JACKSON, Wyoming –– Four conservation groups filed a lawsuit today to challenge the U.S. Forest Service’s authorization of the Alkali Creek elk feedground on the Bridger-Teton National Forest. The high-risk feedlot, run by the Wyoming Game and Fish Department, baits and unnaturally concentrates wild Jackson elk in ways that are dangerously unhealthy. “The Jackson Hole elk are part of the region’s history, culture and economy,” said Lloyd Dorsey, Conservation Director of the Sierra Club Wyoming Chapter. “The federal and state agencies are gambling with these animals’ health by forcing the elk to remain mired in unhealthy conditions for months each winter.”
Lethal chronic wasting disease (CWD), an infectious, prion-based disease similar to mad cow disease that affects elk, deer and moose, is spreading across Wyoming into the Yellowstone ecosystem. The disease has been detected in deer within just 40 miles from the Alkali Creek feedground.
“When –not ‘if’– chronic wasting disease arrives at Alkali Creek feedground, it may decimate the Jackson herd within the Forest, on the National Elk Refuge, and in other portions of the Greater Yellowstone Ecosystem,” said Jonathan Ratner, Wyoming Director of Western Watersheds Project. “Elk feedgrounds are a recipe for disaster.”
“The feedgrounds disrupt the elk’s natural behavior to forage on native habitats, and instead create an artificial environment that is ripe for spreading disease,” said Glenn Hockett, volunteer president of the Gallatin Wildlife Association. “The elk in this region are connected to Yellowstone Park and Montana’s elk herds. Hunters and wildlife watchers depend on these elk. The entire multi-billion dollar wildlife-based economy of the region is at risk from diseases perpetuated from the many elk feedgrounds on public lands,” Hockett said.
“The Forest Service must consider and implement healthier alternatives for managing America’s iconic wildlife herds,” said Roger Hayden, executive director of Wyoming Wildlife Advocates. “Allowing wild elk to roam free in natural abundance with predators keeping herds healthy is the most sustainable paradigm for the future.”

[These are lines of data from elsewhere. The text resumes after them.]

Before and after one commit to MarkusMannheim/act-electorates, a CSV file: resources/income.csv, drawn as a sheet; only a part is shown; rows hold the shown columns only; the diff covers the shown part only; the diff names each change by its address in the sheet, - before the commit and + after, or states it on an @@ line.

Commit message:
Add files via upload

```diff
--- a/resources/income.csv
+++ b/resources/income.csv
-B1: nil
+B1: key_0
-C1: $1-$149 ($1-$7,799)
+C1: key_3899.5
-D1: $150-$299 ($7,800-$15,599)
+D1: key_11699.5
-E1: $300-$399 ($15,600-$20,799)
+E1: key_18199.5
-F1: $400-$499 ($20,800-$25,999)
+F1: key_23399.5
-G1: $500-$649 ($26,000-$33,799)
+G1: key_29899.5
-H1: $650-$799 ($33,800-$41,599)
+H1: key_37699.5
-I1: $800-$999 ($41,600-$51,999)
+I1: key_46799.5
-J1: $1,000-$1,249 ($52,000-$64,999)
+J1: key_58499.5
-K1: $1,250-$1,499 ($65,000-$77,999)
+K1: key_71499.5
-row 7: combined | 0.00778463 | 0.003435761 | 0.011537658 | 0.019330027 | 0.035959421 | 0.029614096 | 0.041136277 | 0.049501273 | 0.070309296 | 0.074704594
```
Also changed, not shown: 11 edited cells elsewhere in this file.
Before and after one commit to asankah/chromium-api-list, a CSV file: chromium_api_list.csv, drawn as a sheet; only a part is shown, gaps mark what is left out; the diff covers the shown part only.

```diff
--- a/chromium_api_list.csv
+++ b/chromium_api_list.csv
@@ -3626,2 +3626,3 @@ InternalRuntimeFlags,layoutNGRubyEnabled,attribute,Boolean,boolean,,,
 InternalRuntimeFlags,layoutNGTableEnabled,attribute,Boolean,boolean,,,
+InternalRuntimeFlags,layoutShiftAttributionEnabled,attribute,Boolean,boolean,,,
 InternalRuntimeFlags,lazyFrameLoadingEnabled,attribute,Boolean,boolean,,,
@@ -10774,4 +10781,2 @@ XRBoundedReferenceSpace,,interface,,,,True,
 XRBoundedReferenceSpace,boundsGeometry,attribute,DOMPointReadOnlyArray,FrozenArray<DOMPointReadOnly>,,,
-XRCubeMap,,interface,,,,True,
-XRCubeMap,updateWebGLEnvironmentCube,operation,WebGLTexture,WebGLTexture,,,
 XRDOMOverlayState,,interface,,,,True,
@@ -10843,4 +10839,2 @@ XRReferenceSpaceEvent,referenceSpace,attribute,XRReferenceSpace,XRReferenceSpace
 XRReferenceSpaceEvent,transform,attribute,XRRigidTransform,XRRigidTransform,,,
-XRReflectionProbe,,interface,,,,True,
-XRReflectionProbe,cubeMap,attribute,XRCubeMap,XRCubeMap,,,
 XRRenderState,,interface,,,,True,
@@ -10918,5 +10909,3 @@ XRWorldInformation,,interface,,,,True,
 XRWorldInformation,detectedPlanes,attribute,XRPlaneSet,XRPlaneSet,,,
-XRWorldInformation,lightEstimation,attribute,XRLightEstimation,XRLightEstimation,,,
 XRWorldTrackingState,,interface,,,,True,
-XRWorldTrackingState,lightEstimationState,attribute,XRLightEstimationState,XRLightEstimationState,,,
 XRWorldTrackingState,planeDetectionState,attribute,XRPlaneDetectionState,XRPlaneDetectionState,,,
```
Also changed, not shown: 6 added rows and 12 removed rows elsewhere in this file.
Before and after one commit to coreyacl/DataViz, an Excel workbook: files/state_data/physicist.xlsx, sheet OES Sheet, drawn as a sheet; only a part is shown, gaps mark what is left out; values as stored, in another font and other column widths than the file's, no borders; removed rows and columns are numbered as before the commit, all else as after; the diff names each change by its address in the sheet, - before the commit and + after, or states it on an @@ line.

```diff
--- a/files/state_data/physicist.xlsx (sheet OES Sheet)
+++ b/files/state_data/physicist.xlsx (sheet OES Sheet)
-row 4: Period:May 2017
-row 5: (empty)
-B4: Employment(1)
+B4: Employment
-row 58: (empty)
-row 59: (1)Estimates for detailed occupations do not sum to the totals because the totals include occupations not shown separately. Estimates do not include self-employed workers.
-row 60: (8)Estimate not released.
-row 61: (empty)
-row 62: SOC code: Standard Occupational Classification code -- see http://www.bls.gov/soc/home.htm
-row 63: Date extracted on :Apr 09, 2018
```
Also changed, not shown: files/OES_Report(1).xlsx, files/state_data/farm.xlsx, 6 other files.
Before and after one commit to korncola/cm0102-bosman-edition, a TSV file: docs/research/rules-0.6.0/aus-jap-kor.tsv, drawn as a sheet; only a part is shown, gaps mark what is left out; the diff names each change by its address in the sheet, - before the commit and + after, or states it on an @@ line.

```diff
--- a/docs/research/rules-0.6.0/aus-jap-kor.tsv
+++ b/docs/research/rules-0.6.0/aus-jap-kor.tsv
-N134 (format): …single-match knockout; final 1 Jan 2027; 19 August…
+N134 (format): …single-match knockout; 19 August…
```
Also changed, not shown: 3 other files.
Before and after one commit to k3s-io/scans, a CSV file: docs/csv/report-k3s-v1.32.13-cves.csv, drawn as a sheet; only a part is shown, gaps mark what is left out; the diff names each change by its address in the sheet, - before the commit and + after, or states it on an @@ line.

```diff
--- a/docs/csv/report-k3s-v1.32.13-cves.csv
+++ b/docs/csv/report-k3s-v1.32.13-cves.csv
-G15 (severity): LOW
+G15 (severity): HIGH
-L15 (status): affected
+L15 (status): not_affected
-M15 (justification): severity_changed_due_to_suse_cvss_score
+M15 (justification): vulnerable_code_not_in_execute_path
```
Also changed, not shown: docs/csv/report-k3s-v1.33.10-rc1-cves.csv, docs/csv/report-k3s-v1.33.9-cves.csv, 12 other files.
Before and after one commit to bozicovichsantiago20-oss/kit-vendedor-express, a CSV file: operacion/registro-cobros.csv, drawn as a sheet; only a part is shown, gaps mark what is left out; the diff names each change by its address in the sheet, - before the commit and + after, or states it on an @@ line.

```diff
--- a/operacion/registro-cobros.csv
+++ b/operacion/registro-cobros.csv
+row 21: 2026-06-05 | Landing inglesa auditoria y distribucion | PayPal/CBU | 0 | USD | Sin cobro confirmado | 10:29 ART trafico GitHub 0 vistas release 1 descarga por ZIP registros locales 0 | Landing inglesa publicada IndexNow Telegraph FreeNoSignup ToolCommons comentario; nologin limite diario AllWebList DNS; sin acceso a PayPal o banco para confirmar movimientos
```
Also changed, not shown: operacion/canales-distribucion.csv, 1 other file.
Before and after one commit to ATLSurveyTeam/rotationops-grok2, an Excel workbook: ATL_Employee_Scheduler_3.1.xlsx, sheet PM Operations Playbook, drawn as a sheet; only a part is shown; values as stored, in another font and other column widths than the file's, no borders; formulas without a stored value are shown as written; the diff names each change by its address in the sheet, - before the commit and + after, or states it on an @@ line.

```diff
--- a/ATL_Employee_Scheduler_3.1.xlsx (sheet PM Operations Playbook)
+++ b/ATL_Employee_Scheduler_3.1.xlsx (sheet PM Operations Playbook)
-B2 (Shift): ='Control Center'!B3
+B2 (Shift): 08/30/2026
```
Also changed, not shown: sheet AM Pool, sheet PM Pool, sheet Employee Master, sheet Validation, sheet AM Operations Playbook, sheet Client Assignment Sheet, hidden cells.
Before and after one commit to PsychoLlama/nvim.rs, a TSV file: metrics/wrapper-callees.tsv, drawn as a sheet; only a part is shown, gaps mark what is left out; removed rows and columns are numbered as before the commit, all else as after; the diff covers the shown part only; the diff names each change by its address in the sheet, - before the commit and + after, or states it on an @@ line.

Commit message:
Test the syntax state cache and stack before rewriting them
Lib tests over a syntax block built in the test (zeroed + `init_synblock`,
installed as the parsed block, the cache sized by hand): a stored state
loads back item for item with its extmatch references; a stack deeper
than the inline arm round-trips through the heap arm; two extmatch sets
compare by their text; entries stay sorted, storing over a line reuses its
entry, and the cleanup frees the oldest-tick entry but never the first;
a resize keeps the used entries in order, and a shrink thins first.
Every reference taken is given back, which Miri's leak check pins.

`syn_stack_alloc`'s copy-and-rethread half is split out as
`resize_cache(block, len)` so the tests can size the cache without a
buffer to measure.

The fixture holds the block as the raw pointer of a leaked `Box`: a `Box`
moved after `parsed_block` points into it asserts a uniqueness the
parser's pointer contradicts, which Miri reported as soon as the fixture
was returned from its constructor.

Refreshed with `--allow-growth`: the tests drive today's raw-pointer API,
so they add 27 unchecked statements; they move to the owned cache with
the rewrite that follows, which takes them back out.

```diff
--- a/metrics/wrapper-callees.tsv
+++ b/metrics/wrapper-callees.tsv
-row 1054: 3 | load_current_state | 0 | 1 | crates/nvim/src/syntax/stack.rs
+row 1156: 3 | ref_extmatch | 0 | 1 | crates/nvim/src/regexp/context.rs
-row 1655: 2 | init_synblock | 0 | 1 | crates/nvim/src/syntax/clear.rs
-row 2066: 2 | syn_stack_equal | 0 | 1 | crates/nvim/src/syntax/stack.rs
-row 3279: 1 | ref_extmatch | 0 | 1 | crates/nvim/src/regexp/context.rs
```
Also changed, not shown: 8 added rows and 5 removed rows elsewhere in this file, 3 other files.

  1. Ida Lupine Avatar
    Ida Lupine

    Let’s hope this is finally taken seriously.

  2. Isabel Cohen, Artist/Activist Avatar

    Wyoming used to be a great state that cared about all the wonderful wildlife that chooses to abide there. Now, all they care about is tourist dollars or whatever other greed issues could cause them to jeopardize the elk! Disgusting and disappointing in every way!!!

    1. Nancy Avatar


      It’s disturbing that mankind/the human species, continues to feel (and foster) the need to “manage” other species we share the planet with.

  3. Ida Lupine Avatar
    Ida Lupine

    “The lack of relationships with citizens who do not hunt or fish can lead to indifference or mistrust that undermines public support for new revenue sources,” the policy group said. “At the same time, the longstanding relationship between agencies and hunters that has fueled conservation for the past century can also create resistance to allowing other interests to help fund state agencies.”

    I remember posting this essay from the Wildlife Institute after the wolf stamp proposal shut-out failure. I’m glad at least some others are considering this now!

Subscribe to get new posts right in your Inbox

Press Release